Off-grid solar lighting could add 2m jobs to developing nations, finds Berkeley Lab

A researcher at the Lawrence Berkeley National Laboratory (Berkeley Lab) has studied the impact of the transition from kerosene and other polluting off-grid lighting sources to solar-LED systems in the developing world and concluded that this trend could create two million new jobs in these regions.
Evan Mills has been studying lighting in the developing world for more than 20 years and has argued in his recently published paper, Job Creation and Energy Savings Through a Transition to Modern Off-grid Lighting, that solar-based lighting not only delivers environmental and health benefits, but also spurs economic development.
Mills’ research found that there are some 274 million households globally that lack access to electricity, but by focusing on the "poorest of the poor" – the 112 million households (largely in Africa and Asia) that cannot even afford a mini solar home system – Mills found that there is even greater scope for job creation than elsewhere.
"People like to talk about making jobs with solar energy, but it’s rare that the flip side of the question is asked — how many people will lose jobs who are selling the fuels that solar will replace?" said Mills. "“We set out to quantify the net job creation. The good news is, we found that we will see many more jobs created than we lose."

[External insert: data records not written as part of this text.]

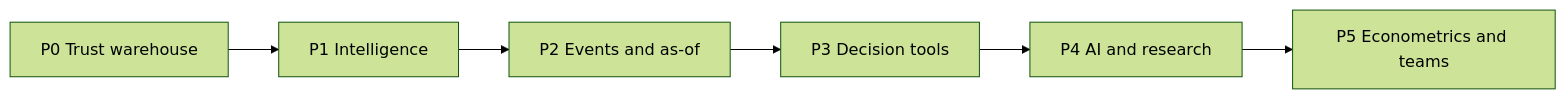
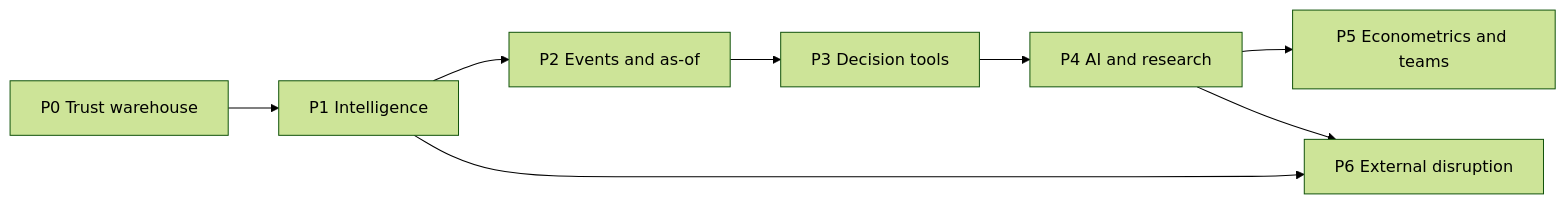
The second of 8 diagrams in docs/BUILD_PLAN.md (r3s0lv343vr/Market-Intelligence-Platform), drawn with Mermaid (forest theme) before and after one commit. The commit also changed other lines of this file and 2 other files, not shown here.

First line of the commit message:
Park trade/logistics disruption as gated P6 workstream

````diff
--- a/docs/BUILD_PLAN.md
+++ b/docs/BUILD_PLAN.md
@@ -64,10 +65,13 @@
 ```mermaid
 flowchart LR
   P0[P0 Trust warehouse]
   P1[P1 Intelligence]
   P2[P2 Events and as-of]
   P3[P3 Decision tools]
   P4[P4 AI and research]
   P5[P5 Econometrics and teams]
+  P6[P6 External disruption]
   P0 --> P1 --> P2 --> P3 --> P4 --> P5
+  P1 --> P6
+  P4 --> P6
 ```
````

Fuel-based lighting is common in countries such as Mali, Niger, Sierra Leone and India. The production and sale of these products is not particularly "job intensive", Mills found, with the sector providing around 150,000 jobs worldwide today. By estimating the employment intensity of specific markets and applying it to the broader non-electrified populations across several of these countries, Mills was able to estimate that a switch to solar-LED systems would replace these old methods and jobs, but add vastly more employment roles.
How? Mills collected data on employment rates for larger manufacturers and distributors that represent the majority of global products assured by the World Bank’s Lighting Global Initiative. Based on his analysis, Mills concluded that 17,000 jobs are created for every one million solar-LED lanterns provided.
This number excludes the staff required upstream in primary manufacturing locations such as China and Europe, and so – assuming a three-year product life and target of three solar-LED lights per household – two million jobs could be generated solely in these “poorest of the poor” regions, which is far above the 150,000 positions that the status quo currently supports.
And with solar comes greater health, environment and job security, Mills said. "With fuel-based lighting a lot of these people are involved in the black market and smuggling kerosene over international borders, and child labor is often involved in selling the fuel.
"Also, these can be very unstable jobs due to acute shortages of kerosene and government subsidies going up and down. It’s a very poor quality of livelihood, and the commodity itself is toxic. These new solar jobs will be much better jobs—they’re legal, healthy, more stable and regular."
Other benefits include the simple fact that solar lanterns are more attractive, affordable, rugged, portable and durable, and actually produce better light that is conducive for studying and working during hours of dusk.